▸ Work instruction
Give the records again exactly, but drop the pictures.
---------- Data provided
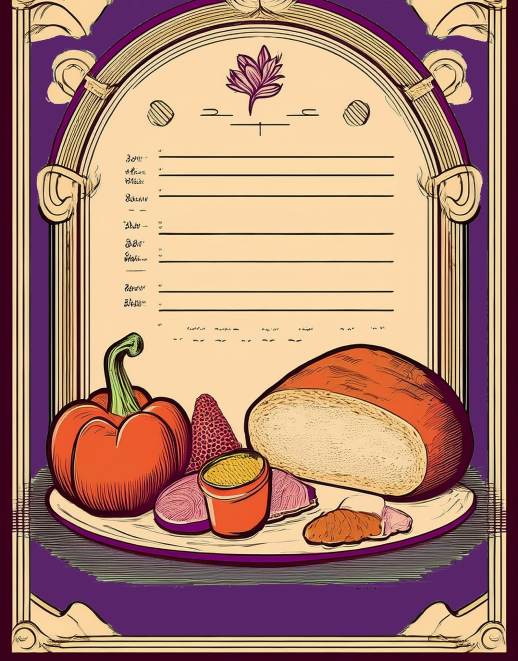
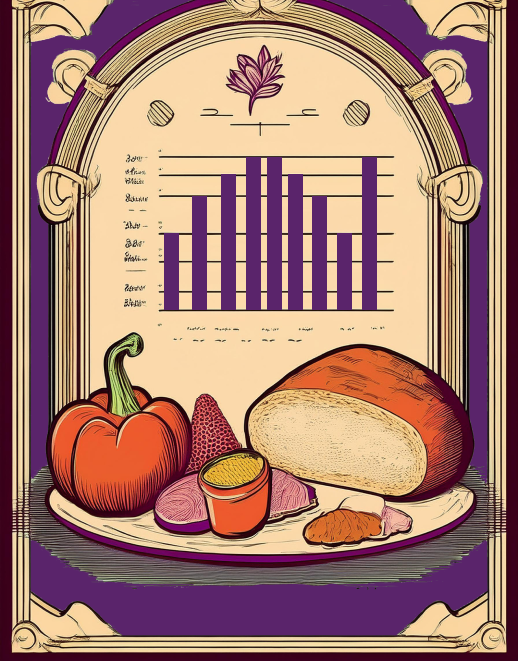
username output working

Changed region(s): [[0.3089, 0.2421, 0.7413, 0.4841]]

diff --git a/index.html b/index.html
@@ -13,7 +13,6 @@
     <link rel="stylesheet" href="css/banner.css">
     <link rel="stylesheet" href="css/offer.css">
     <!-- script -->
-     <script src="js/offer.js" ></script>
     <meta charset="UTF-8">
     <meta name="viewport" content="width=device-width, initial-scale=1.0">
     <title>BETTER LIFE</title>
@@ -64,5 +63,7 @@
           </div>
         </div>
     </section> 
+
+
 </body>
 </html>

diff --git a/home_page.php b/home_page.php
@@ -1,3 +1,12 @@
+<?php
+require_once 'includes/config_session.inc.php';
+require_once 'includes/dbh.inc.php';
+require_once 'includes/login_view.inc.php';
+require_once 'includes/login_model.inc.php';
+require_once 'includes/homepage_view.inc.php';
+?>
+
+
 <!DOCTYPE html>
 <html lang="en">
 <head>
@@ -16,7 +25,8 @@
     <link rel="stylesheet" href="css/master.css">
     <meta charset="UTF-8">
     <meta name="viewport" content="width=device-width, initial-scale=1.0">
-    <title>Document</title>
+    <title>Homepage</title>
+    <script src="https://cdn.jsdelivr.net/npm/chart.js"></script>
 </head>
 <body>
   <header>
@@ -25,10 +35,10 @@
     </div>
     <div class="items">
       <ul class="ul_header">
-        <li class="i_header"><a href="">Home </a></li>
-        <li class="i_header"><a href="">Profile </a></li>
+        <li class="i_header"><a href=""><?php output_username(); ?></a></li>
+        <li class="i_header"><a href="home_page.php">Home </a></li>
         <li class="i_header"><a href="">Settings </a></li>
-        <li class="i_header"><form action="includes/logout.inc.php" method="post"><<button>log out</button></form></li>
+        <li class="i_header"><form action="includes/logout.inc.php" method="post"><button> log out</button></form></li>
       </ul>
     </div>
   </header>
@@ -88,7 +98,7 @@
       <div class="h1_cal">
         <h1>0</h1>
         <h1>/</h1>
-        <h1>0</h1>
+        <h1><?php  echo "Max Calorie: " . $max_calorie ?></h1>
       </div>
       <div class="img_cal">
         <img class="img_cal_1" src="img/plus-circle.png" alt="">
@@ -140,26 +150,9 @@
   </div>
 </section>
 <section class="chart">
-  <div class="chart_con">
-    <div class="chart_fram">
-      <div class="chart_num">
-        <h1 class="num">3000</h1>
-        <h1 class="num">1800</h1>
-        <h1 class="num">1200</h1>
-        <h1 class="num">600</h1>
-        <h1 class="num">0</h1>
-      </div>
-      <div class="chart_day">
-        <h1 class="day">Sun</h1>
-        <h1 class="day">Mon</h1>
-        <h1 class="day">Tue</h1>
-        <h1 class="day">Wed</h1>
-        <h1 class="day">Thur</h1>
-        <h1 class="day">fRI</h1>
-        <h1 class="day">Sat</h1>
-      </div>
-    </div>
-  </div>
+<canvas id="myChart"></canvas>
+    <script src="js/chart.js">
+    </script>
 </section>
 <section class="chat_bot">
         <script type="text/javascript">

diff --git a/includes/login_model.inc.php b/includes/login_model.inc.php
@@ -1,5 +1,4 @@
 <?php
-
 // Function to get user information from the database based on the username
 function get_user(object $pdo, string $username) {
     // SQL query to select all columns from the 'users' table where the username matches the given value
@@ -17,4 +16,22 @@ function get_user(object $pdo, string $username) {
     // Fetch the resulting row as an associative array and return it
     $result = $stmt->fetch(PDO::FETCH_ASSOC);
     return $result;
+}
+
+function get_max_calorie(object $pdo, string $username) {
+    // SQL query to select max_calorie from the 'users' table where the username matches the given value
+    $query = "SELECT max_calorie FROM users WHERE username = :username;";
+    
+    // Prepare the SQL statement to prevent SQL injection
+    $stmt = $pdo->prepare($query);
+    
+    // Bind the provided username to the SQL statement (should be PARAM_STR)
+    $stmt->bindParam(":username", $username, PDO::PARAM_STR);
+    
+    // Execute the prepared statement
+    $stmt->execute();
+    
+    // Fetch the resulting row as an associative array and return it
+    $result = $stmt->fetch(PDO::FETCH_ASSOC);
+    return $result ?? null; // Return null if no result is found
 }

diff --git a/includes/formhandler2.inc.php b/includes/formhandler2.inc.php
@@ -50,10 +50,12 @@ if ($_SERVER["REQUEST_METHOD"] == "POST") {
         // Store user information in the session
         $_SESSION["user_id"] = $result["id"];
         $_SESSION["user_username"] = htmlspecialchars($result["username"]); // Escape username to prevent XSS
+        $_SESSION["user_max_calorie"] = htmlspecialchars($result["max_calorie"]);
         $_SESSION["last_regeneation"] = time(); // Set the time of the last session regeneration
 
-        // Redirect to the register page after successful login
-        header("Location: ../register.php");
+
+        // Redirect to the Home Page after successful login
+        header("Location: ../home_page.php");   
 
         // Close the database connection
         $pdo = null;

diff --git a/includes/config_session.inc.php b/includes/config_session.inc.php
@@ -57,12 +57,14 @@ function session_regenerate_id_loggedin()
 {
     session_regenerate_id(true); // Regenerate session ID and delete the old one
 
-    $usrId = $_SESSION["user_id"]; // Get the user ID from the session
+    $userId = $_SESSION["user_id"]; // Get the user ID from the session
 
     // Create a new session ID and append the user ID for better tracking
     $newSessionId = session_create_id();
-    $sessionid = $newSessionId . "_" . $usrId;
+    $sessionid = $newSessionId . "_" . $userId;
     session_id($sessionid); // Set the new session ID
 
     $_SESSION["last_regeneation"] = time(); // Update the last regeneration time
 }
+
+

diff --git a/includes/homepage_view.inc.php b/includes/homepage_view.inc.php
@@ -1,0 +1,15 @@
+<?php
+
+function output_username(){
+    if (isset($_SESSION["user_id"])){
+        echo htmlspecialchars($_SESSION["user_username"]);
+    }
+
+}
+
+function output_max_calorie(){
+    if (isset($_SESSION["user_id"])){
+        echo htmlspecialchars($_SESSION["max_calorie"]);
+    }
+
+}

diff --git a/register.php b/register.php
@@ -46,7 +46,6 @@ require_once 'includes/register_view.inc.php';
                         <button >Register</button>
                     </div>
                 </form>
-                <h1 class="form-error">test</h1>
                 <?php
                 check_register_error () ;
                 ?>

diff --git a/includes/login_contr.inc.php b/includes/login_contr.inc.php
@@ -1,4 +1,5 @@
 <?php
+
 function is_input_empty(string $username, string $pwd){
     if (empty($username || empty($pwd))) {
         return true; 
@@ -32,3 +33,4 @@ function is_password_wrong(string $pwd, string $hashedPwd){
     }
 
 }
+

diff --git a/includes/login_view.inc.php b/includes/login_view.inc.php
@@ -1,4 +1,6 @@
 <?php
+require_once 'includes/config_session.inc.php';
+require_once 'includes/dbh.inc.php';
 
 // Function to check and display login error messages
 function check_login_error() {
--------------------
▸ Result of the exercise
username output working

Changed region(s): [[0.3089, 0.2421, 0.7413, 0.4841]]

diff --git a/index.html b/index.html
@@ -13,7 +13,6 @@
     <link rel="stylesheet" href="css/banner.css">
     <link rel="stylesheet" href="css/offer.css">
     <!-- script -->
-     <script src="js/offer.js" ></script>
     <meta charset="UTF-8">
     <meta name="viewport" content="width=device-width, initial-scale=1.0">
     <title>BETTER LIFE</title>
@@ -64,5 +63,7 @@
           </div>
         </div>
     </section> 
+
+
 </body>
 </html>

diff --git a/home_page.php b/home_page.php
@@ -1,3 +1,12 @@
+<?php
+require_once 'includes/config_session.inc.php';
+require_once 'includes/dbh.inc.php';
+require_once 'includes/login_view.inc.php';
+require_once 'includes/login_model.inc.php';
+require_once 'includes/homepage_view.inc.php';
+?>
+
+
 <!DOCTYPE html>
 <html lang="en">
 <head>
@@ -16,7 +25,8 @@
     <link rel="stylesheet" href="css/master.css">
     <meta charset="UTF-8">
     <meta name="viewport" content="width=device-width, initial-scale=1.0">
-    <title>Document</title>
+    <title>Homepage</title>
+    <script src="https://cdn.jsdelivr.net/npm/chart.js"></script>
 </head>
 <body>
   <header>
@@ -25,10 +35,10 @@
     </div>
     <div class="items">
       <ul class="ul_header">
-        <li class="i_header"><a href="">Home </a></li>
-        <li class="i_header"><a href="">Profile </a></li>
+        <li class="i_header"><a href=""><?php output_username(); ?></a></li>
+        <li class="i_header"><a href="home_page.php">Home </a></li>
         <li class="i_header"><a href="">Settings </a></li>
-        <li class="i_header"><form action="includes/logout.inc.php" method="post"><<button>log out</button></form></li>
+        <li class="i_header"><form action="includes/logout.inc.php" method="post"><button> log out</button></form></li>
       </ul>
     </div>
   </header>
@@ -88,7 +98,7 @@
       <div class="h1_cal">
         <h1>0</h1>
         <h1>/</h1>
-        <h1>0</h1>
+        <h1><?php  echo "Max Calorie: " . $max_calorie ?></h1>
       </div>
       <div class="img_cal">
         <img class="img_cal_1" src="img/plus-circle.png" alt="">
@@ -140,26 +150,9 @@
   </div>
 </section>
 <section class="chart">
-  <div class="chart_con">
-    <div class="chart_fram">
-      <div class="chart_num">
-        <h1 class="num">3000</h1>
-        <h1 class="num">1800</h1>
-        <h1 class="num">1200</h1>
-        <h1 class="num">600</h1>
-        <h1 class="num">0</h1>
-      </div>
-      <div class="chart_day">
-        <h1 class="day">Sun</h1>
-        <h1 class="day">Mon</h1>
-        <h1 class="day">Tue</h1>
-        <h1 class="day">Wed</h1>
-        <h1 class="day">Thur</h1>
-        <h1 class="day">fRI</h1>
-        <h1 class="day">Sat</h1>
-      </div>
-    </div>
-  </div>
+<canvas id="myChart"></canvas>
+    <script src="js/chart.js">
+    </script>
 </section>
 <section class="chat_bot">
         <script type="text/javascript">

diff --git a/includes/login_model.inc.php b/includes/login_model.inc.php
@@ -1,5 +1,4 @@
 <?php
-
 // Function to get user information from the database based on the username
 function get_user(object $pdo, string $username) {
     // SQL query to select all columns from the 'users' table where the username matches the given value
@@ -17,4 +16,22 @@ function get_user(object $pdo, string $username) {
     // Fetch the resulting row as an associative array and return it
     $result = $stmt->fetch(PDO::FETCH_ASSOC);
     return $result;
+}
+
+function get_max_calorie(object $pdo, string $username) {
+    // SQL query to select max_calorie from the 'users' table where the username matches the given value
+    $query = "SELECT max_calorie FROM users WHERE username = :username;";
+    
+    // Prepare the SQL statement to prevent SQL injection
+    $stmt = $pdo->prepare($query);
+    
+    // Bind the provided username to the SQL statement (should be PARAM_STR)
+    $stmt->bindParam(":username", $username, PDO::PARAM_STR);
+    
+    // Execute the prepared statement
+    $stmt->execute();
+    
+    // Fetch the resulting row as an associative array and return it
+    $result = $stmt->fetch(PDO::FETCH_ASSOC);
+    return $result ?? null; // Return null if no result is found
 }

diff --git a/includes/formhandler2.inc.php b/includes/formhandler2.inc.php
@@ -50,10 +50,12 @@ if ($_SERVER["REQUEST_METHOD"] == "POST") {
         // Store user information in the session
         $_SESSION["user_id"] = $result["id"];
         $_SESSION["user_username"] = htmlspecialchars($result["username"]); // Escape username to prevent XSS
+        $_SESSION["user_max_calorie"] = htmlspecialchars($result["max_calorie"]);
         $_SESSION["last_regeneation"] = time(); // Set the time of the last session regeneration
 
-        // Redirect to the register page after successful login
-        header("Location: ../register.php");
+
+        // Redirect to the Home Page after successful login
+        header("Location: ../home_page.php");   
 
         // Close the database connection
         $pdo = null;

diff --git a/includes/config_session.inc.php b/includes/config_session.inc.php
@@ -57,12 +57,14 @@ function session_regenerate_id_loggedin()
 {
     session_regenerate_id(true); // Regenerate session ID and delete the old one
 
-    $usrId = $_SESSION["user_id"]; // Get the user ID from the session
+    $userId = $_SESSION["user_id"]; // Get the user ID from the session
 
     // Create a new session ID and append the user ID for better tracking
     $newSessionId = session_create_id();
-    $sessionid = $newSessionId . "_" . $usrId;
+    $sessionid = $newSessionId . "_" . $userId;
     session_id($sessionid); // Set the new session ID
 
     $_SESSION["last_regeneation"] = time(); // Update the last regeneration time
 }
+
+

diff --git a/includes/homepage_view.inc.php b/includes/homepage_view.inc.php
@@ -1,0 +1,15 @@
+<?php
+
+function output_username(){
+    if (isset($_SESSION["user_id"])){
+        echo htmlspecialchars($_SESSION["user_username"]);
+    }
+
+}
+
+function output_max_calorie(){
+    if (isset($_SESSION["user_id"])){
+        echo htmlspecialchars($_SESSION["max_calorie"]);
+    }
+
+}

diff --git a/register.php b/register.php
@@ -46,7 +46,6 @@ require_once 'includes/register_view.inc.php';
                         <button >Register</button>
                     </div>
                 </form>
-                <h1 class="form-error">test</h1>
                 <?php
                 check_register_error () ;
                 ?>

diff --git a/includes/login_contr.inc.php b/includes/login_contr.inc.php
@@ -1,4 +1,5 @@
 <?php
+
 function is_input_empty(string $username, string $pwd){
     if (empty($username || empty($pwd))) {
         return true; 
@@ -32,3 +33,4 @@ function is_password_wrong(string $pwd, string $hashedPwd){
     }
 
 }
+

diff --git a/includes/login_view.inc.php b/includes/login_view.inc.php
@@ -1,4 +1,6 @@
 <?php
+require_once 'includes/config_session.inc.php';
+require_once 'includes/dbh.inc.php';
 
 // Function to check and display login error messages
 function check_login_error() {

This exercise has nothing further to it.